===== Supplied material

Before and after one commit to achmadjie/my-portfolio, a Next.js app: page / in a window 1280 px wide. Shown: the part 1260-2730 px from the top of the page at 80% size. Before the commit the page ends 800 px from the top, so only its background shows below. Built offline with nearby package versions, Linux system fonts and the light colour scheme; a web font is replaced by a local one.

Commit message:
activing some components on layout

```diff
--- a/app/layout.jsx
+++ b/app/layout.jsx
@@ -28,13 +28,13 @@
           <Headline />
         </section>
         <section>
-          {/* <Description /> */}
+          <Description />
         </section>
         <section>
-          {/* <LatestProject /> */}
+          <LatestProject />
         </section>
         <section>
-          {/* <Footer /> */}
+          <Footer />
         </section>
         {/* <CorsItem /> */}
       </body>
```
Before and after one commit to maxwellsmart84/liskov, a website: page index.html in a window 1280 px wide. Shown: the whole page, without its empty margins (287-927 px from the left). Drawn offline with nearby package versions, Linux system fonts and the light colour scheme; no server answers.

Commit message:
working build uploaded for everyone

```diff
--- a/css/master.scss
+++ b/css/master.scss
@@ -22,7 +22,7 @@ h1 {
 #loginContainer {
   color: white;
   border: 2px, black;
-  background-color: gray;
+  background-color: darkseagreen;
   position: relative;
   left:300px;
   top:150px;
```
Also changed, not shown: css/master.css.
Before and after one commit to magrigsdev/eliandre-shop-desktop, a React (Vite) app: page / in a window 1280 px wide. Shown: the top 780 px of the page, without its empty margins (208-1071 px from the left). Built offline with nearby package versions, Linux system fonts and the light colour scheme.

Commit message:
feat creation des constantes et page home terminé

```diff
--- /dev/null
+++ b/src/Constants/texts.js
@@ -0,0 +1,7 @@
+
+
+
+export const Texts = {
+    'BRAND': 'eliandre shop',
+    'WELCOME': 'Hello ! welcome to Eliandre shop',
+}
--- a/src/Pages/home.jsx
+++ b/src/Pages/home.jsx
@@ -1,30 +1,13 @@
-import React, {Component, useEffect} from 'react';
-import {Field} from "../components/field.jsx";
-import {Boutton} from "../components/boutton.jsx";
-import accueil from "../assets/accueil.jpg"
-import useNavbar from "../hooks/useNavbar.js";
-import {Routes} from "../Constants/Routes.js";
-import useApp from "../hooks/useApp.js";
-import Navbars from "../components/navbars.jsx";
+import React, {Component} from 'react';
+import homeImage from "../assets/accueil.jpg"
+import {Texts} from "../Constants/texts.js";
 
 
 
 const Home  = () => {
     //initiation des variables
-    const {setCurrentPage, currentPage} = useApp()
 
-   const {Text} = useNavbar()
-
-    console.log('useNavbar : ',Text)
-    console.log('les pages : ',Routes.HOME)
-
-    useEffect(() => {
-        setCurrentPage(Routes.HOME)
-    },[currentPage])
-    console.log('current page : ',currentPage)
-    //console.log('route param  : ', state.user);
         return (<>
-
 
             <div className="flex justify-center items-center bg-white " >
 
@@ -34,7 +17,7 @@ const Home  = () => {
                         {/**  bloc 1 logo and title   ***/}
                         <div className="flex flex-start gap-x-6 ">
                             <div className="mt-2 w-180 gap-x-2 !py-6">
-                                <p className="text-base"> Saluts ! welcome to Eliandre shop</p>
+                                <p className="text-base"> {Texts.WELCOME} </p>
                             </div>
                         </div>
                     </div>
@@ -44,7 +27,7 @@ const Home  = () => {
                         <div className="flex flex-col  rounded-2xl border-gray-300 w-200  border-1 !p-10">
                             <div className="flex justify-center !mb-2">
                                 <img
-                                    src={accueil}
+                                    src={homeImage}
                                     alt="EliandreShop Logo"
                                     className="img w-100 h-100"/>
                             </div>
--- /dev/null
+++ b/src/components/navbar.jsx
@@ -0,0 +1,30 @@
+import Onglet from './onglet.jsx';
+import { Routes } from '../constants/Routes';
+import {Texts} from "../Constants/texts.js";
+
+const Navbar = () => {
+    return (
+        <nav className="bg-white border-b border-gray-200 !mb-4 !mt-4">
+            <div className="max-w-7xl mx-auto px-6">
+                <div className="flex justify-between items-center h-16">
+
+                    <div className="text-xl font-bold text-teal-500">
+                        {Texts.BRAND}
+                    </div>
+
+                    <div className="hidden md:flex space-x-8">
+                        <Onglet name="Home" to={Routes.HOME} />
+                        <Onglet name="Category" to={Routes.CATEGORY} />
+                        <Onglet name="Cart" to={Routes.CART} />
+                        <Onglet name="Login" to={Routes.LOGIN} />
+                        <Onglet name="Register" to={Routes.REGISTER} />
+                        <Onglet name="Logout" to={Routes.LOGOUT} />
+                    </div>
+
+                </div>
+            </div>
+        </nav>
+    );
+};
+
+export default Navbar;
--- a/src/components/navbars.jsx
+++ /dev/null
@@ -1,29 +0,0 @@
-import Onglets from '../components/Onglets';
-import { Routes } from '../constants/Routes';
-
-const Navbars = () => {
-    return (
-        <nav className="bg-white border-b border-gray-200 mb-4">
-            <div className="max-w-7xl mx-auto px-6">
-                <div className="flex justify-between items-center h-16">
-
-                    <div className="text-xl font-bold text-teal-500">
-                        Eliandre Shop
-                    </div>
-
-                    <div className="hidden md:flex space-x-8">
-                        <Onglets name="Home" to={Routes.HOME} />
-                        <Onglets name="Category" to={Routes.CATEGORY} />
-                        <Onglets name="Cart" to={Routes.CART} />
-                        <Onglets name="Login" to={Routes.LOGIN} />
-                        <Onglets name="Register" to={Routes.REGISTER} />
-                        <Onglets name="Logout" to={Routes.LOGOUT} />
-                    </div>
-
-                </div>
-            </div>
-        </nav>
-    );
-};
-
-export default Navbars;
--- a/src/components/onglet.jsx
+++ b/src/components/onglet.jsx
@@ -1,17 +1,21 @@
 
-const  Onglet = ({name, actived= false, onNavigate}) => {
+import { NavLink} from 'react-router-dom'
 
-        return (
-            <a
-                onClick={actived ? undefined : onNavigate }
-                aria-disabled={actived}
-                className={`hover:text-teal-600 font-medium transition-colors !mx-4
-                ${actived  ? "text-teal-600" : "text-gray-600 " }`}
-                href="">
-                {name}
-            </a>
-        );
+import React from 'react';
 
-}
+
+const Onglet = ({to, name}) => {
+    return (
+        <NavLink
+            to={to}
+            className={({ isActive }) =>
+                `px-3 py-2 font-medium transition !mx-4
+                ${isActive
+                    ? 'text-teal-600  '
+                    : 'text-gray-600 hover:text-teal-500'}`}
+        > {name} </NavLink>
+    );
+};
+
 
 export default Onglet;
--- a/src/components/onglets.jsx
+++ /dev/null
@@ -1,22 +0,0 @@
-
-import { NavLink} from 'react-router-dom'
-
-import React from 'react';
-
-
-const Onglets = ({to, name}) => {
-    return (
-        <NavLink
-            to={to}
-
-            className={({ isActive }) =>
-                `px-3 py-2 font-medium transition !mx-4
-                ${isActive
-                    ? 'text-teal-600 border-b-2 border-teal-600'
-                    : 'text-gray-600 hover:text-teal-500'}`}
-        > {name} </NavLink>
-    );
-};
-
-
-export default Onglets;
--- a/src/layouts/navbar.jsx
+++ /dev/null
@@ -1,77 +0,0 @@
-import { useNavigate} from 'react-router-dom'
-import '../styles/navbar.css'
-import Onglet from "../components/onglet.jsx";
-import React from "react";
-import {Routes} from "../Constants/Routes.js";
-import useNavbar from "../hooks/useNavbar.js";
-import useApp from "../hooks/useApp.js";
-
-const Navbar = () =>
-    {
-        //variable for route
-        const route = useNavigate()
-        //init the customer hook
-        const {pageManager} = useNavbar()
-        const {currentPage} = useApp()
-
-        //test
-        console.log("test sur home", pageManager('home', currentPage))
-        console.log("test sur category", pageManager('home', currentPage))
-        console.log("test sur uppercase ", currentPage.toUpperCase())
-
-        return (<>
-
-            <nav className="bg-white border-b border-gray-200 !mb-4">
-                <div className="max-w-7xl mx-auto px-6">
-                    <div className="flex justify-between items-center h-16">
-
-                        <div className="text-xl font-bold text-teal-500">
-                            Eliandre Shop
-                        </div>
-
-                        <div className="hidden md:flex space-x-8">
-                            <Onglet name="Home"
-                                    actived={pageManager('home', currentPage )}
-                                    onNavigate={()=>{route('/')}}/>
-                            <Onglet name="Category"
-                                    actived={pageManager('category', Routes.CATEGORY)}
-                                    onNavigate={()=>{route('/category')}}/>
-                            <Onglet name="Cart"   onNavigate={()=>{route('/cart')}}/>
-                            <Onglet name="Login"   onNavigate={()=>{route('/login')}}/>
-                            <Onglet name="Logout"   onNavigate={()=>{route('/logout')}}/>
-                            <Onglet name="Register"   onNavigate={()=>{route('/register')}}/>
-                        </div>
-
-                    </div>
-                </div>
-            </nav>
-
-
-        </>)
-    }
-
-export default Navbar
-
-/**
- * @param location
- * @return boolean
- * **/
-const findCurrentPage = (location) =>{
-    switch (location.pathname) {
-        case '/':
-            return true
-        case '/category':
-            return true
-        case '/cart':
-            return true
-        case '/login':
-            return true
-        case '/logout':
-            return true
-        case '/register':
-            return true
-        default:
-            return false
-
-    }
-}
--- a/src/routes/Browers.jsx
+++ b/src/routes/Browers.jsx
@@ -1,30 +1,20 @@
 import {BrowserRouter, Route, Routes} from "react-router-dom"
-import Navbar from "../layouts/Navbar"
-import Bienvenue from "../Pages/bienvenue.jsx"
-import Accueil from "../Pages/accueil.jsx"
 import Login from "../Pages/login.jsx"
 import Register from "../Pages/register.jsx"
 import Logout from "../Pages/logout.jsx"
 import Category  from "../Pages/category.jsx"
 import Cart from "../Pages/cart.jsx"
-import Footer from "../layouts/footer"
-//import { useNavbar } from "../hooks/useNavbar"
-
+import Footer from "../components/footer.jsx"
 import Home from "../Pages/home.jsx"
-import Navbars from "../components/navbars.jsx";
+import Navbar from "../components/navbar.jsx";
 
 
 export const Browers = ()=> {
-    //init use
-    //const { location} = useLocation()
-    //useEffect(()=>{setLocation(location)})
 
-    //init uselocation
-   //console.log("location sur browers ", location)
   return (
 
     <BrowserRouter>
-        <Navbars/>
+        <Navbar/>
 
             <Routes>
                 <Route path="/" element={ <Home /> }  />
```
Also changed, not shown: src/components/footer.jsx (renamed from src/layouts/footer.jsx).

==========

§ **Action item**: The word to find is "flex". Copy every line of the data that holds it.

§ **Solved problem**:
             <div className="flex justify-center items-center bg-white " >
                         <div className="flex flex-start gap-x-6 ">
                         <div className="flex flex-col  rounded-2xl border-gray-300 w-200  border-1 !p-10">
                             <div className="flex justify-center !mb-2">
+                <div className="flex justify-between items-center h-16">
+                    <div className="hidden md:flex space-x-8">
-                <div className="flex justify-between items-center h-16">
-                    <div className="hidden md:flex space-x-8">
-                    <div className="flex justify-between items-center h-16">
-                        <div className="hidden md:flex space-x-8">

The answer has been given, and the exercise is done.